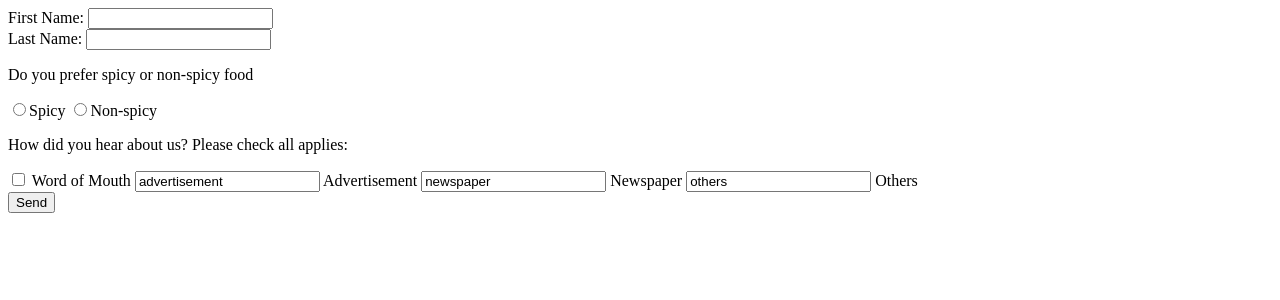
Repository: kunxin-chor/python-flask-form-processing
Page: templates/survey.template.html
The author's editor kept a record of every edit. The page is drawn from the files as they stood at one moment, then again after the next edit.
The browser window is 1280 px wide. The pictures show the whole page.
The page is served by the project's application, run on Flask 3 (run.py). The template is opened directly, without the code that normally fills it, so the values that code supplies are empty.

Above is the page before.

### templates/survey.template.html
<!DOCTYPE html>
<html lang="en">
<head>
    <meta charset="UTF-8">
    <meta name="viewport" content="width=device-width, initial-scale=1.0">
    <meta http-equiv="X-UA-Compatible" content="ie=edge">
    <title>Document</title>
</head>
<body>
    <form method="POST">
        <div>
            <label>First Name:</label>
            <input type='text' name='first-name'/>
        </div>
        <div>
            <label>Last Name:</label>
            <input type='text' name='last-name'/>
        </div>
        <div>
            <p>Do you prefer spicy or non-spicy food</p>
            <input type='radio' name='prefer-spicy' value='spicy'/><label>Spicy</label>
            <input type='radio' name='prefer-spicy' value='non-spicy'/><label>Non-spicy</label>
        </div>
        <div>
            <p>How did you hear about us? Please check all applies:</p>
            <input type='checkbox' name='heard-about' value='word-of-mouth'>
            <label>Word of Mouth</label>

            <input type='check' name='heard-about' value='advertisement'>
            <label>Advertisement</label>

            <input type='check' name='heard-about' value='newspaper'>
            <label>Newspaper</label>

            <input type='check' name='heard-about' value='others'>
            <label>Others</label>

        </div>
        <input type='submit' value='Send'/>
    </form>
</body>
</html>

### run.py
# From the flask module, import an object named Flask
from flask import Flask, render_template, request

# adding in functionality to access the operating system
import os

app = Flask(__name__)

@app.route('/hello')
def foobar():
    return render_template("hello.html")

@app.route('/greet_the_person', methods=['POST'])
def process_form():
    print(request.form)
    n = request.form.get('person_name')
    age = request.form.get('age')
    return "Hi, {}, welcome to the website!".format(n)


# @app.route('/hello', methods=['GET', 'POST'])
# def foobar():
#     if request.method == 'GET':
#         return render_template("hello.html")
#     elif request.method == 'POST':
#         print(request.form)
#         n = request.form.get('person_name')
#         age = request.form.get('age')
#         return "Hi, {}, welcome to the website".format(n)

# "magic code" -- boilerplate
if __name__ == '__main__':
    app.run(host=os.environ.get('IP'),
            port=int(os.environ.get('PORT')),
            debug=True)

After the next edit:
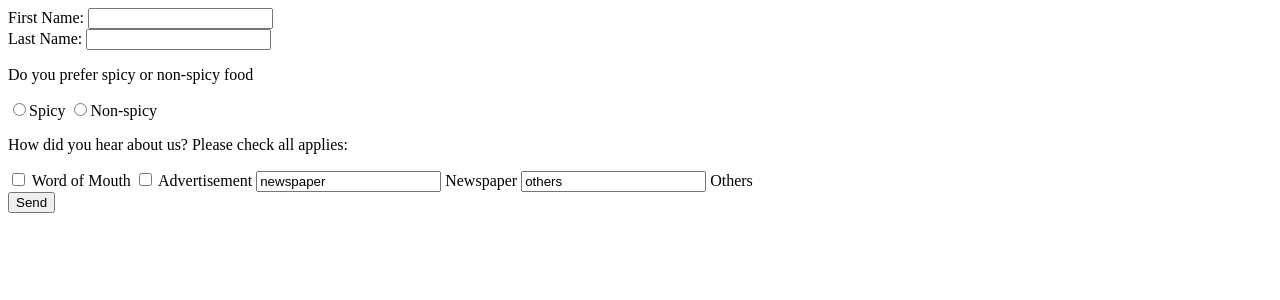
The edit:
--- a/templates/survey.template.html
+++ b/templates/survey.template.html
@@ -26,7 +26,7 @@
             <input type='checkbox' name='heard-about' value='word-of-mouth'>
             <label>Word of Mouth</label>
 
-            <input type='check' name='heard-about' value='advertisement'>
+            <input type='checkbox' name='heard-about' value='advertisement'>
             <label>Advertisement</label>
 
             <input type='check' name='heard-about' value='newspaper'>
▬▬▬▬▬▬▬▬▬▬
- Exercise instructions: The full listing above, duplicated exactly and without its pictures, is the answer.

- Answer for the task:
Repository: kunxin-chor/python-flask-form-processing
Page: templates/survey.template.html
The author's editor kept a record of every edit. The page is drawn from the files as they stood at one moment, then again after the next edit.
The browser window is 1280 px wide. The pictures show the whole page.
The page is served by the project's application, run on Flask 3 (run.py). The template is opened directly, without the code that normally fills it, so the values that code supplies are empty.

Above is the page before.

### templates/survey.template.html
<!DOCTYPE html>
<html lang="en">
<head>
    <meta charset="UTF-8">
    <meta name="viewport" content="width=device-width, initial-scale=1.0">
    <meta http-equiv="X-UA-Compatible" content="ie=edge">
    <title>Document</title>
</head>
<body>
    <form method="POST">
        <div>
            <label>First Name:</label>
            <input type='text' name='first-name'/>
        </div>
        <div>
            <label>Last Name:</label>
            <input type='text' name='last-name'/>
        </div>
        <div>
            <p>Do you prefer spicy or non-spicy food</p>
            <input type='radio' name='prefer-spicy' value='spicy'/><label>Spicy</label>
            <input type='radio' name='prefer-spicy' value='non-spicy'/><label>Non-spicy</label>
        </div>
        <div>
            <p>How did you hear about us? Please check all applies:</p>
            <input type='checkbox' name='heard-about' value='word-of-mouth'>
            <label>Word of Mouth</label>

            <input type='check' name='heard-about' value='advertisement'>
            <label>Advertisement</label>

            <input type='check' name='heard-about' value='newspaper'>
            <label>Newspaper</label>

            <input type='check' name='heard-about' value='others'>
            <label>Others</label>

        </div>
        <input type='submit' value='Send'/>
    </form>
</body>
</html>

### run.py
# From the flask module, import an object named Flask
from flask import Flask, render_template, request

# adding in functionality to access the operating system
import os

app = Flask(__name__)

@app.route('/hello')
def foobar():
    return render_template("hello.html")

@app.route('/greet_the_person', methods=['POST'])
def process_form():
    print(request.form)
    n = request.form.get('person_name')
    age = request.form.get('age')
    return "Hi, {}, welcome to the website!".format(n)


# @app.route('/hello', methods=['GET', 'POST'])
# def foobar():
#     if request.method == 'GET':
#         return render_template("hello.html")
#     elif request.method == 'POST':
#         print(request.form)
#         n = request.form.get('person_name')
#         age = request.form.get('age')
#         return "Hi, {}, welcome to the website".format(n)

# "magic code" -- boilerplate
if __name__ == '__main__':
    app.run(host=os.environ.get('IP'),
            port=int(os.environ.get('PORT')),
            debug=True)

After the next edit:
The edit:
--- a/templates/survey.template.html
+++ b/templates/survey.template.html
@@ -26,7 +26,7 @@
             <input type='checkbox' name='heard-about' value='word-of-mouth'>
             <label>Word of Mouth</label>
 
-            <input type='check' name='heard-about' value='advertisement'>
+            <input type='checkbox' name='heard-about' value='advertisement'>
             <label>Advertisement</label>
 
             <input type='check' name='heard-about' value='newspaper'>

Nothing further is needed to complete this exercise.